First conclusion: in seven centuries of worship no one has shrunk; the stone bed found by St. Helena remained in its original place. There was also indirect evidence that the cave was used for burial according to the Jewish rite at the beginning of the first century AD.

According to the Gospels, the body of Christ was put in a cave at Calvary, which belonged to Joseph of Arimathea, a wealthy disciple of Jesus. The Jewish tradition forbade the burial of the dead within the city, so the limestone cliffs around Jerusalem conceal many cave burials. At Golgotha, not far from the Temple, a quarry and stones were found that were used to build the burial bed for the deceased. The interior of the cave located inside the temple, and the design of the contents of the tomb corresponds to the burial traditions of the beginning of the first century, scientists conclude.
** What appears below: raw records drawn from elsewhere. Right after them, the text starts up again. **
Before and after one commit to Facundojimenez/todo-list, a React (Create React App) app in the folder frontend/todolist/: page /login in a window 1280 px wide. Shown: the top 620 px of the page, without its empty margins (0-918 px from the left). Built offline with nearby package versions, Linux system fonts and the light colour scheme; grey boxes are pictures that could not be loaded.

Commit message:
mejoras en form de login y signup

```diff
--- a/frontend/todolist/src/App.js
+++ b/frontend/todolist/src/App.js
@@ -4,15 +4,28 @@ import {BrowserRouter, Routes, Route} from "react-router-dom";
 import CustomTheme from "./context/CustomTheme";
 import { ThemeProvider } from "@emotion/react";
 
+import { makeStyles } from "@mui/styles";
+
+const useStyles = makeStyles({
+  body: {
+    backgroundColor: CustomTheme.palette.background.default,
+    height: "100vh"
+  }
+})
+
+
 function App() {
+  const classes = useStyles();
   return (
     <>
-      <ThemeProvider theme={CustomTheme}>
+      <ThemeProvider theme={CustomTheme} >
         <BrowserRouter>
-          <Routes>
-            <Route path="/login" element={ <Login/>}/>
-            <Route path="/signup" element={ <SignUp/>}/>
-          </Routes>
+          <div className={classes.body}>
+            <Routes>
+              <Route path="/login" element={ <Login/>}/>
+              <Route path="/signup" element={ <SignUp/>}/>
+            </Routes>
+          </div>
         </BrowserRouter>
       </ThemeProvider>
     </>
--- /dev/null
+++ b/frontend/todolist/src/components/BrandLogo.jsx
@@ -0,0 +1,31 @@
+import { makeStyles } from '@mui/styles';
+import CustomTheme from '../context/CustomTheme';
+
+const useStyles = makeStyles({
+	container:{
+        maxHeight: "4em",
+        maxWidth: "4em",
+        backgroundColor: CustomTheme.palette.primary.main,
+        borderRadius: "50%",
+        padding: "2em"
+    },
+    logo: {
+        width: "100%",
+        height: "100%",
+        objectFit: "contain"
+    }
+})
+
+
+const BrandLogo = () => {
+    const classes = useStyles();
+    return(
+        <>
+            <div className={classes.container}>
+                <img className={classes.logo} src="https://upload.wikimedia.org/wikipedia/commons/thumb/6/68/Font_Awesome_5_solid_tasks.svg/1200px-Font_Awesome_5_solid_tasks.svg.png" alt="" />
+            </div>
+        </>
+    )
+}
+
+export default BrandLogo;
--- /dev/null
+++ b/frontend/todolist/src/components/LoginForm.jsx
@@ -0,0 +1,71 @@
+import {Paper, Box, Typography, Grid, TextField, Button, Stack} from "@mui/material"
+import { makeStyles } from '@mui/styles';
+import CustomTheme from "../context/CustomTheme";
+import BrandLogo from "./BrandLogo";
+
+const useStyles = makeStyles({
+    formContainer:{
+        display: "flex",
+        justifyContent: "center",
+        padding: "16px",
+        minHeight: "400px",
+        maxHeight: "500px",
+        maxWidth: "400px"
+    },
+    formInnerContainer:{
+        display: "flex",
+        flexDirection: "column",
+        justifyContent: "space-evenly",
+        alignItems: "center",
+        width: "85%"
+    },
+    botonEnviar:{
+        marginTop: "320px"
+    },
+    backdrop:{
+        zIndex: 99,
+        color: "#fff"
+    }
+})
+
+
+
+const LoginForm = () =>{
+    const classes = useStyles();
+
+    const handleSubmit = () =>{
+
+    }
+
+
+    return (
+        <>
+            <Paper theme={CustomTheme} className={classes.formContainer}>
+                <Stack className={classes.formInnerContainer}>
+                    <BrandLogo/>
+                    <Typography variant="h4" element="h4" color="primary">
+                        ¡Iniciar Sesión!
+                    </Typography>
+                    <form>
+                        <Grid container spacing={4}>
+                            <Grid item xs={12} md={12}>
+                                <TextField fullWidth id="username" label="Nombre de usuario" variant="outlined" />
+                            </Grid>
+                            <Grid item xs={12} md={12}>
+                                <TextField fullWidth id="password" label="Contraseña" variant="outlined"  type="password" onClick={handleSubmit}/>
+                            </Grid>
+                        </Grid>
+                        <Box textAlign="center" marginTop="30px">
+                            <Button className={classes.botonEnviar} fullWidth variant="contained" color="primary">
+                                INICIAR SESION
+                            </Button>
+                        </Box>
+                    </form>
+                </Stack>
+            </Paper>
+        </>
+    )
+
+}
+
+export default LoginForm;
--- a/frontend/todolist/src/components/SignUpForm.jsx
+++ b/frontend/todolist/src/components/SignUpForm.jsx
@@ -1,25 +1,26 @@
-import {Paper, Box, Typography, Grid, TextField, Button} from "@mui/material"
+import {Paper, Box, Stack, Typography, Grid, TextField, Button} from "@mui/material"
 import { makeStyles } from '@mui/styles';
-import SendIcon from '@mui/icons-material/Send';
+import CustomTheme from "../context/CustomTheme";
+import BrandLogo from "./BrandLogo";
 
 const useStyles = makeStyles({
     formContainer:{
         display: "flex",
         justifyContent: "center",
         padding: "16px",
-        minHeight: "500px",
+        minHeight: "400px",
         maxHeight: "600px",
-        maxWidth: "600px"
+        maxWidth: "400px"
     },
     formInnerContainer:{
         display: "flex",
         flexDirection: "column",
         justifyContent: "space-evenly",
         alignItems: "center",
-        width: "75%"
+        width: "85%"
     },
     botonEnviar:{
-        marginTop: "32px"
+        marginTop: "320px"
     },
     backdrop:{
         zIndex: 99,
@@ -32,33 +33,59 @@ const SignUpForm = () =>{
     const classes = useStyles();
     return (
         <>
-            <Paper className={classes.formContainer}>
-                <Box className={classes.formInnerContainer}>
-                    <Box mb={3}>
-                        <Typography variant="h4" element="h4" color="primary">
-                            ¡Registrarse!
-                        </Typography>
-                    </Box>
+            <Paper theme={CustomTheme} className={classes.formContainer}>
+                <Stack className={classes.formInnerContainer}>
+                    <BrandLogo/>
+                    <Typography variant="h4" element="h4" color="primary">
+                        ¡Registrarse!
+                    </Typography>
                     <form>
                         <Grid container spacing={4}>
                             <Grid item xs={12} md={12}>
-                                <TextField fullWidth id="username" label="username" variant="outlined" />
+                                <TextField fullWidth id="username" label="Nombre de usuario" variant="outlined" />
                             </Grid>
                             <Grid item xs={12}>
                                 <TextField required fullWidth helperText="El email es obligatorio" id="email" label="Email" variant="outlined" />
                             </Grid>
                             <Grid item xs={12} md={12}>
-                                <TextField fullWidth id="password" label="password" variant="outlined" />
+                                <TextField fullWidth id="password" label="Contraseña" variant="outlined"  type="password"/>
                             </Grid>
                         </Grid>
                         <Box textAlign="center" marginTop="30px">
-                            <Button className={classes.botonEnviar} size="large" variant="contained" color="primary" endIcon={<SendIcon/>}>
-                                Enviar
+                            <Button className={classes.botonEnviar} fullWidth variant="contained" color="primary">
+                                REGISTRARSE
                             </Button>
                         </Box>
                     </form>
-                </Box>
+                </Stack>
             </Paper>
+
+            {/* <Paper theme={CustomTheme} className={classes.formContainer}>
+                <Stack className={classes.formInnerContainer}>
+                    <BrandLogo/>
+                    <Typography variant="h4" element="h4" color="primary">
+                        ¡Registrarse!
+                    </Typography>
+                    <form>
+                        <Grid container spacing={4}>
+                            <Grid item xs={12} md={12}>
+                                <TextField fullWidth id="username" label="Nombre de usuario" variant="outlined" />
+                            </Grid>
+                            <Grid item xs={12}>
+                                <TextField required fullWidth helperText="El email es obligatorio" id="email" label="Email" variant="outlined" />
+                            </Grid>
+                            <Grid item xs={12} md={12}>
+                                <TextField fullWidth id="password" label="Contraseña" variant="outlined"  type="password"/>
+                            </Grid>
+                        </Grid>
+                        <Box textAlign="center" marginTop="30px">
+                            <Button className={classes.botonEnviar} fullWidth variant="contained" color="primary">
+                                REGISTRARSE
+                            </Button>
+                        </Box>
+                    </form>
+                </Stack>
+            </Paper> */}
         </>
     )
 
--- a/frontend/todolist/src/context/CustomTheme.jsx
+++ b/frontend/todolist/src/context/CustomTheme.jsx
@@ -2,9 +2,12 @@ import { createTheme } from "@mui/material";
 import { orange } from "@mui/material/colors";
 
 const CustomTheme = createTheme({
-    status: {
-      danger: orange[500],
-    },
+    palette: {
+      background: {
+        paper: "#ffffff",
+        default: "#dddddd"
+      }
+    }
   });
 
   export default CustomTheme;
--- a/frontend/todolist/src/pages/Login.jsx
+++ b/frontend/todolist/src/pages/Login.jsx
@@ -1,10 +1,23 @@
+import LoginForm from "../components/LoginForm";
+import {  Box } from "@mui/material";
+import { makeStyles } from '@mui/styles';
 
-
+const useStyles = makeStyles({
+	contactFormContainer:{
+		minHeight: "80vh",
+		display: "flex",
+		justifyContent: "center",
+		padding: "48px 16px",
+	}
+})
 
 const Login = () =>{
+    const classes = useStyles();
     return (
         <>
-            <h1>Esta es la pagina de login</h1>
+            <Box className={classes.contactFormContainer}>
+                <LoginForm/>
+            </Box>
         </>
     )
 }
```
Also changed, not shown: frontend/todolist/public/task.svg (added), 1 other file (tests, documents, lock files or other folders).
Archaeologists have no evidence that Jesus from Nazareth was buried in the cave, where the Church of the Holy Sepulcher is now located, but there are no other places equally suitable for those described in the New Testament, archaeologists conclude. Science still can neither confirm nor deny the assumption that the stove, revered by Christians around the world, served as the burial place of what Christians consider the prophet and messiah.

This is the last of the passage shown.